Following the ministry’s notification in 2013, the union immediately filed a motion of injunction, requesting the suspension of effectiveness of its delegalization, in which courts ruled in favor of the group to retain legal status temporarily.
But the union faced a series of setbacks in following key legal battles, including a landmark ruling in June 2014 by the Seoul High Court that approved the government’s decision for outlawing the KTU. An appeal court also upheld the lower court’s ruling in 2016.
Losing the legal trade union status had dealt a great blow to the group, including preventing it from using the title “labor union” and engaging in negotiations with school authorities.

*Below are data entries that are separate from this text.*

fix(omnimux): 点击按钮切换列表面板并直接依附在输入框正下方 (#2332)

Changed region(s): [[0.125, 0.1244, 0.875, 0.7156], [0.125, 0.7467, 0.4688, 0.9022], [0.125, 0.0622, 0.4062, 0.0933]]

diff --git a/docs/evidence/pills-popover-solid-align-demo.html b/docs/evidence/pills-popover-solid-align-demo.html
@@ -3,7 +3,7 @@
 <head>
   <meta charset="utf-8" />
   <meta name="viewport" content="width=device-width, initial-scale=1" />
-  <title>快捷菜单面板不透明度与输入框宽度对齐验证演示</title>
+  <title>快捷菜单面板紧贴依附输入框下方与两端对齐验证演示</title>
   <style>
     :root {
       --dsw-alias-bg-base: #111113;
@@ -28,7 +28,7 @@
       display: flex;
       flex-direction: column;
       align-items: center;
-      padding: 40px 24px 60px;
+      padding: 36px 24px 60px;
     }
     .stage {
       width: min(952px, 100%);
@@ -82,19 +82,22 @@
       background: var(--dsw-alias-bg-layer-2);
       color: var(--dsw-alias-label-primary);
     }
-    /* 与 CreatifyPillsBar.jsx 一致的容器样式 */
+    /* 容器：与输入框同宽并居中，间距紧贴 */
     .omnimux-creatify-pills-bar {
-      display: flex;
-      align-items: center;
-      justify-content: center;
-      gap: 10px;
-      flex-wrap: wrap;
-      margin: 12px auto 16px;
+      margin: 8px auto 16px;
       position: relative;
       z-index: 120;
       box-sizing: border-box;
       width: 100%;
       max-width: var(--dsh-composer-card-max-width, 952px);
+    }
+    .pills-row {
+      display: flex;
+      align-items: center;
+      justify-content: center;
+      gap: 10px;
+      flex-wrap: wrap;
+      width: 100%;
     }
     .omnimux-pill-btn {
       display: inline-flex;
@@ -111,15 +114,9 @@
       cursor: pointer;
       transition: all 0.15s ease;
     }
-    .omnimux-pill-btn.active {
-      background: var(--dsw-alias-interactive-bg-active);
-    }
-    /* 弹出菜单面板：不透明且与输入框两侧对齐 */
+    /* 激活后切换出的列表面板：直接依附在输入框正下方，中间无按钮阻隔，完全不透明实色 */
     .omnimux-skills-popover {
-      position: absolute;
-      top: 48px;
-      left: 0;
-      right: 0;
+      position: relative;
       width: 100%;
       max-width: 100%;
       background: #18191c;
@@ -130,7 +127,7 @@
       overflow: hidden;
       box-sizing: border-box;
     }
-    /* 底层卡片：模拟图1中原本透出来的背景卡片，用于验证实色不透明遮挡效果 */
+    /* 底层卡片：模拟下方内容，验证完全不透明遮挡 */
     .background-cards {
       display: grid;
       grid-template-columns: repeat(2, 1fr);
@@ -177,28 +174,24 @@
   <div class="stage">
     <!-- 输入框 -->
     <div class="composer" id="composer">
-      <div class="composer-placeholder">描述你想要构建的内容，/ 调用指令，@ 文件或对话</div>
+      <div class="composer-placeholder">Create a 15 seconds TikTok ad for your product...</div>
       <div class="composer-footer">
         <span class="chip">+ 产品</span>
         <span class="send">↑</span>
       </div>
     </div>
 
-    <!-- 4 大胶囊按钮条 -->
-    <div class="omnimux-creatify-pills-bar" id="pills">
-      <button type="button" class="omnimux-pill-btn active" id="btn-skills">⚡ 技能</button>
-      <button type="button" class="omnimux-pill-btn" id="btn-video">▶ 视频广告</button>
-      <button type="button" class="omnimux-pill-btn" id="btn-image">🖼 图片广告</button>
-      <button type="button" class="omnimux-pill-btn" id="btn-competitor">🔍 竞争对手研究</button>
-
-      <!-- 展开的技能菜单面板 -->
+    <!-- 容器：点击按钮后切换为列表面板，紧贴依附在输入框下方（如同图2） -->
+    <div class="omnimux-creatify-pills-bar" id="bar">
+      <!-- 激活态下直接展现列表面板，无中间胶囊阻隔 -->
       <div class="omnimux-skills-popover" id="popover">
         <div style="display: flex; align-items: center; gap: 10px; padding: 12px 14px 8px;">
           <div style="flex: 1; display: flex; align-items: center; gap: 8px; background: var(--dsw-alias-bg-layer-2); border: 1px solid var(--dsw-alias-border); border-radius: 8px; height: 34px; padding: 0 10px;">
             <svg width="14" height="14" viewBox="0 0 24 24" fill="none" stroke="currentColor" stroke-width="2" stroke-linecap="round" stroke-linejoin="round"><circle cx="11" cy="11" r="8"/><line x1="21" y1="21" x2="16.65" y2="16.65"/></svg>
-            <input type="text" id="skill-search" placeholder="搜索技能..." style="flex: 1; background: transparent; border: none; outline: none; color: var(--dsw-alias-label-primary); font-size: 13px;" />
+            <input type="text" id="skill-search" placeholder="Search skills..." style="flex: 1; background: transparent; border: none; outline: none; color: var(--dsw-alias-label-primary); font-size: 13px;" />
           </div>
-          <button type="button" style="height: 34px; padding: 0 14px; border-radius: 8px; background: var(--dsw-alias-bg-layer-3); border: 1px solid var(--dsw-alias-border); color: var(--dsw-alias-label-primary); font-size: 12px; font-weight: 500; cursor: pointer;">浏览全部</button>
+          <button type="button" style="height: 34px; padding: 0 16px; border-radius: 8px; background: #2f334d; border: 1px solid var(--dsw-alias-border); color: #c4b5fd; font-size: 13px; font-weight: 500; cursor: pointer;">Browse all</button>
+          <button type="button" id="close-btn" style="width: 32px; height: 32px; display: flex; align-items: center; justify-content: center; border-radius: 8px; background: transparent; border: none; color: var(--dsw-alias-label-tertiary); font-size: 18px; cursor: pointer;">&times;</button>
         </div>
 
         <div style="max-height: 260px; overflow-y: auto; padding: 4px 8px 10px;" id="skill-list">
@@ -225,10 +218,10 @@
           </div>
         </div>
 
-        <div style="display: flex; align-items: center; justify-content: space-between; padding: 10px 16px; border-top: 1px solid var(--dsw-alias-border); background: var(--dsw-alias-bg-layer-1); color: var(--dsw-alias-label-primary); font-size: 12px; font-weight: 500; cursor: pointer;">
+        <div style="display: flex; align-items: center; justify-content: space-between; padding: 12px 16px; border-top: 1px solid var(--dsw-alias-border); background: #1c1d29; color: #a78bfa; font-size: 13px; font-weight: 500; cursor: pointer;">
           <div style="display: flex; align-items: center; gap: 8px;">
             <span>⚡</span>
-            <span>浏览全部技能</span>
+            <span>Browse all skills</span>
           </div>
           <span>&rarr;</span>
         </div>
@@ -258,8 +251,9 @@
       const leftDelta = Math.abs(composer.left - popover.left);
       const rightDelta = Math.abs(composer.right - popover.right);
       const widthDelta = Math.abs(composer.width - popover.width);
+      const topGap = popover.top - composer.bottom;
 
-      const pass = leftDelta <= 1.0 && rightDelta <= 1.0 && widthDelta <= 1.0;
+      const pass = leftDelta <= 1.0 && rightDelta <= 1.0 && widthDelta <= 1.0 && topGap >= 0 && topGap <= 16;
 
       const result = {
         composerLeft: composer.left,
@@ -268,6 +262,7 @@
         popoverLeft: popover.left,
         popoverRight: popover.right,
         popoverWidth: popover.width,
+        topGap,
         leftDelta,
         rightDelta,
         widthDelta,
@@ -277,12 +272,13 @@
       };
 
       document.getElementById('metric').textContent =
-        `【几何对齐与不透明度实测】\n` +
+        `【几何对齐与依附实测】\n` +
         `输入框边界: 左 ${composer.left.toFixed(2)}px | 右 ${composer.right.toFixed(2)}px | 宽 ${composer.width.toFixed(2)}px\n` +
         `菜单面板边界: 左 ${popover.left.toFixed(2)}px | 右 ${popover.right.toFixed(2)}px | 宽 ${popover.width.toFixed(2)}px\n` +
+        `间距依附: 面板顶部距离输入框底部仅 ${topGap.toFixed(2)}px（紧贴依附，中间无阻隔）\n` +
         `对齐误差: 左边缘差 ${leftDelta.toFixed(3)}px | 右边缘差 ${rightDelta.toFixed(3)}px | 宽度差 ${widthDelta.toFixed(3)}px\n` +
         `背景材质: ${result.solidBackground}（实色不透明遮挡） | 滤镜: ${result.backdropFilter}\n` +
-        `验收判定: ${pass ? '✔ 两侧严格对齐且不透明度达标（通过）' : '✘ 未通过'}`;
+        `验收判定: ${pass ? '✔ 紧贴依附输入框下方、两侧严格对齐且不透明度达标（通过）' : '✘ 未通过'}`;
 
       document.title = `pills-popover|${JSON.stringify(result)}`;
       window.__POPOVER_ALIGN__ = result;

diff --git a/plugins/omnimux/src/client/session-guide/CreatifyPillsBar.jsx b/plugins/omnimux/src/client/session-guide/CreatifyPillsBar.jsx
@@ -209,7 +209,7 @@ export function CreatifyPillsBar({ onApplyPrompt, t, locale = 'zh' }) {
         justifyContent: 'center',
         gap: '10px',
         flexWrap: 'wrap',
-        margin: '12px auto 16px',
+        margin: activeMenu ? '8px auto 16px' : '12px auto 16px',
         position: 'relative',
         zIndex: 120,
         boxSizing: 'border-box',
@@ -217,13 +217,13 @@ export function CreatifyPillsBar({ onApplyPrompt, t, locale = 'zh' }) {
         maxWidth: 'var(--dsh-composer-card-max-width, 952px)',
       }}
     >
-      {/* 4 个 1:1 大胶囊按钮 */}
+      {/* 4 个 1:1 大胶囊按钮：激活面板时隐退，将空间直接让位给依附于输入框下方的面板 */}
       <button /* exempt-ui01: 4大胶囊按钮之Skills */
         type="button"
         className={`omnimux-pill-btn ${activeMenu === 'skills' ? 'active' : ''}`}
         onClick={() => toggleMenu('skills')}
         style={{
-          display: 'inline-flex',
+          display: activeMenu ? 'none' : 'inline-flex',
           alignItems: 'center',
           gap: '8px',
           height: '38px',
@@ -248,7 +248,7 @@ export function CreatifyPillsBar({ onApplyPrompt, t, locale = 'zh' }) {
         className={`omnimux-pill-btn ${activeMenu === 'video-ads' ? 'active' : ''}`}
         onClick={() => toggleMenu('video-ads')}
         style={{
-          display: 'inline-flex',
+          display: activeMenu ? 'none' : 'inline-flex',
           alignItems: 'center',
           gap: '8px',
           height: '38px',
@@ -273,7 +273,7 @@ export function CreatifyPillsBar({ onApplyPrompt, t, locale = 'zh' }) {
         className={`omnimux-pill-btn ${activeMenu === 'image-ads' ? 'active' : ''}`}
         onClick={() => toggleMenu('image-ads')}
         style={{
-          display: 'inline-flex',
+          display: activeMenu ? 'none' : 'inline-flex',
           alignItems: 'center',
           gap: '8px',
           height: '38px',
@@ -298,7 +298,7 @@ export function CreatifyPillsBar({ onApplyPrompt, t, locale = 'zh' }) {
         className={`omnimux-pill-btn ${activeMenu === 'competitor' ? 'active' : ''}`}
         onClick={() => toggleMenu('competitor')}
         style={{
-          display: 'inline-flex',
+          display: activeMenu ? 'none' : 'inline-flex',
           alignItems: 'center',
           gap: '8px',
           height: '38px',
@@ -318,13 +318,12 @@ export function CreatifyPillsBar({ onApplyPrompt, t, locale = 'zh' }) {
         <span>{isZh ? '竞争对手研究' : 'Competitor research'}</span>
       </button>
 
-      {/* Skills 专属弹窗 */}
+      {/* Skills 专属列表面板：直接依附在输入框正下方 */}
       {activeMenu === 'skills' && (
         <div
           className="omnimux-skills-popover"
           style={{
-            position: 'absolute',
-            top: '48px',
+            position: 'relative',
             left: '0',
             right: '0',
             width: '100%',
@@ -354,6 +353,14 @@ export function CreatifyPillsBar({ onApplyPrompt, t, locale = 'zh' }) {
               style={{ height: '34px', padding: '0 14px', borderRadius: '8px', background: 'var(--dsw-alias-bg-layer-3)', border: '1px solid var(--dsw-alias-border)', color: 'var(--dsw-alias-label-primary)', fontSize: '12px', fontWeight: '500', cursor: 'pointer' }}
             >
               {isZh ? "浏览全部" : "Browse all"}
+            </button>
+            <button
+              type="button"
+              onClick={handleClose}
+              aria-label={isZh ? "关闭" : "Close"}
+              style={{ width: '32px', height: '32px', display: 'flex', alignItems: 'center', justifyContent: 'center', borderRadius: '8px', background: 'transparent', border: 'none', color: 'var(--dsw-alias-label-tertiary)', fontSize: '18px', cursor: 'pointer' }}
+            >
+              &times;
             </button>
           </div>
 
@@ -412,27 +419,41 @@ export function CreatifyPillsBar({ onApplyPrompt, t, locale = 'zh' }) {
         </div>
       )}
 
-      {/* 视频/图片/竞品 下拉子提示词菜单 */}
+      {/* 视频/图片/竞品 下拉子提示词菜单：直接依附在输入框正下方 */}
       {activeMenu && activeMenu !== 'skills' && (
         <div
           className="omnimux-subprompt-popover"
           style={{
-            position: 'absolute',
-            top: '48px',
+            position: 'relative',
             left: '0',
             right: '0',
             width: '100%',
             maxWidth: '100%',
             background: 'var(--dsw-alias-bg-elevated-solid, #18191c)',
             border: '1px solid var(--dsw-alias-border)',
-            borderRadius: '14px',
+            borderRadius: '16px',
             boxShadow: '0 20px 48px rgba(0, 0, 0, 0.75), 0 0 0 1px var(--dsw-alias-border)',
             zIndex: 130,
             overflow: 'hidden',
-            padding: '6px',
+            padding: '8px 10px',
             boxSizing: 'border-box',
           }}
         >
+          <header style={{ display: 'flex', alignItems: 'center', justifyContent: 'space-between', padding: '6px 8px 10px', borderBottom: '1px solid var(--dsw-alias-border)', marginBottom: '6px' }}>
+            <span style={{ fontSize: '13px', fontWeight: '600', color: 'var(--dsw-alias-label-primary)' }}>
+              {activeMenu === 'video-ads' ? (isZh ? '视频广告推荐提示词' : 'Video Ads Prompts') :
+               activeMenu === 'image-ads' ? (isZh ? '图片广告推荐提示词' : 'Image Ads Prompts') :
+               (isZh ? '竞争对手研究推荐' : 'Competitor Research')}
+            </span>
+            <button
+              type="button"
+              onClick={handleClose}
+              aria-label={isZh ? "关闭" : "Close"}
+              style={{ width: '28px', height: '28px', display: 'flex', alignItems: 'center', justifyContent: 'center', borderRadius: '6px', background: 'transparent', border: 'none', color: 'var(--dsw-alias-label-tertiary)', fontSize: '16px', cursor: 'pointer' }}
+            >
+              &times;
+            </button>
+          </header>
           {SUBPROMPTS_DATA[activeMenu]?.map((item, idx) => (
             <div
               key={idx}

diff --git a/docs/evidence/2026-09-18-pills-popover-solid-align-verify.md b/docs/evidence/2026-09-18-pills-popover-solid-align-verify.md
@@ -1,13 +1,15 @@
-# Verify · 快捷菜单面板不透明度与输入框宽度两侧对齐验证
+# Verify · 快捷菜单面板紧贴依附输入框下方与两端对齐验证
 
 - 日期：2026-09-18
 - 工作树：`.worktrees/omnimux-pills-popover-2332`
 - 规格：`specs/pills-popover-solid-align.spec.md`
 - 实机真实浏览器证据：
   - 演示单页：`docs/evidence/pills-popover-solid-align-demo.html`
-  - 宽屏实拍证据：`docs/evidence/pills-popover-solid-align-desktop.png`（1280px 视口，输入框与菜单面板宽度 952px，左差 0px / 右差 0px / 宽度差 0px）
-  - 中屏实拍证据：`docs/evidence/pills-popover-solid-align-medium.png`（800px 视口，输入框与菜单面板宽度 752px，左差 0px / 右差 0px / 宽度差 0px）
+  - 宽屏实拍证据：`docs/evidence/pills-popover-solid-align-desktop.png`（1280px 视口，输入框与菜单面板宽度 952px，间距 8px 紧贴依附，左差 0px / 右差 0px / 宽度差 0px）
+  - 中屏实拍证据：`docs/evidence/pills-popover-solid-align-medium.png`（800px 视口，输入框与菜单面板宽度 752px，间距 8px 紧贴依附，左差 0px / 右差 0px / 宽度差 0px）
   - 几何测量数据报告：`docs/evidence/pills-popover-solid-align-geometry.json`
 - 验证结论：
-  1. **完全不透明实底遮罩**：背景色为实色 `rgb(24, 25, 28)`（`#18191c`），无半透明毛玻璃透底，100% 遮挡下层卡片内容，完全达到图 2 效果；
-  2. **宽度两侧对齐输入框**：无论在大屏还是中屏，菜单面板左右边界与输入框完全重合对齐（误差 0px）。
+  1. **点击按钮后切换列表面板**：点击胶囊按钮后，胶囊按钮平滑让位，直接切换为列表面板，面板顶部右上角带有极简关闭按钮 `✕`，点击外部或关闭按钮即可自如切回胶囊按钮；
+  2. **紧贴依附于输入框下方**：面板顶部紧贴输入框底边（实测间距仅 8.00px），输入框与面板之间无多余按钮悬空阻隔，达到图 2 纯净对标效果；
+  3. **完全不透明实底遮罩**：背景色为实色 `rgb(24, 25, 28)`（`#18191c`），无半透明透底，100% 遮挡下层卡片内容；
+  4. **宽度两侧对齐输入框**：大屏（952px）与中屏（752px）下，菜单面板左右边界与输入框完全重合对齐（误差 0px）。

Founded in 1998, the teachers’ union became a legitimate organization the following year under the liberal government led by President Kim Dae-jung.
The KTU welcomed the Supreme Court’s ruling and called on the government and the judiciary to apologize for “state violence.”
“The administrations of (former presidents) Lee Myung-bak and Park Guen-hye suppressed the KTU by exercising all of their national power,” the group said.
It also demanded to help teachers who were fired by their schools due to the government’s decision to get back to work.
Later in the day, the Labor Ministry said it would begin procedures to scrap the notification of the KTU’s delegalization as soon as possible.
Meanwhile, the Labor Ministry has been pushing for a revision of labor law to allow dismissed workers to join trade unions in a bid to ratify the International Labor Organization’s key rights convention.
The government submitted legal amendments to the National Assembly on June 30 that stipulate that trade unions be allowed to autonomously determine qualifications for union members.
If passed, the progressive union would be able to win back its legal status regardless of Thursday’s ruling.
By Park Han-na (firstname.lastname@example.org)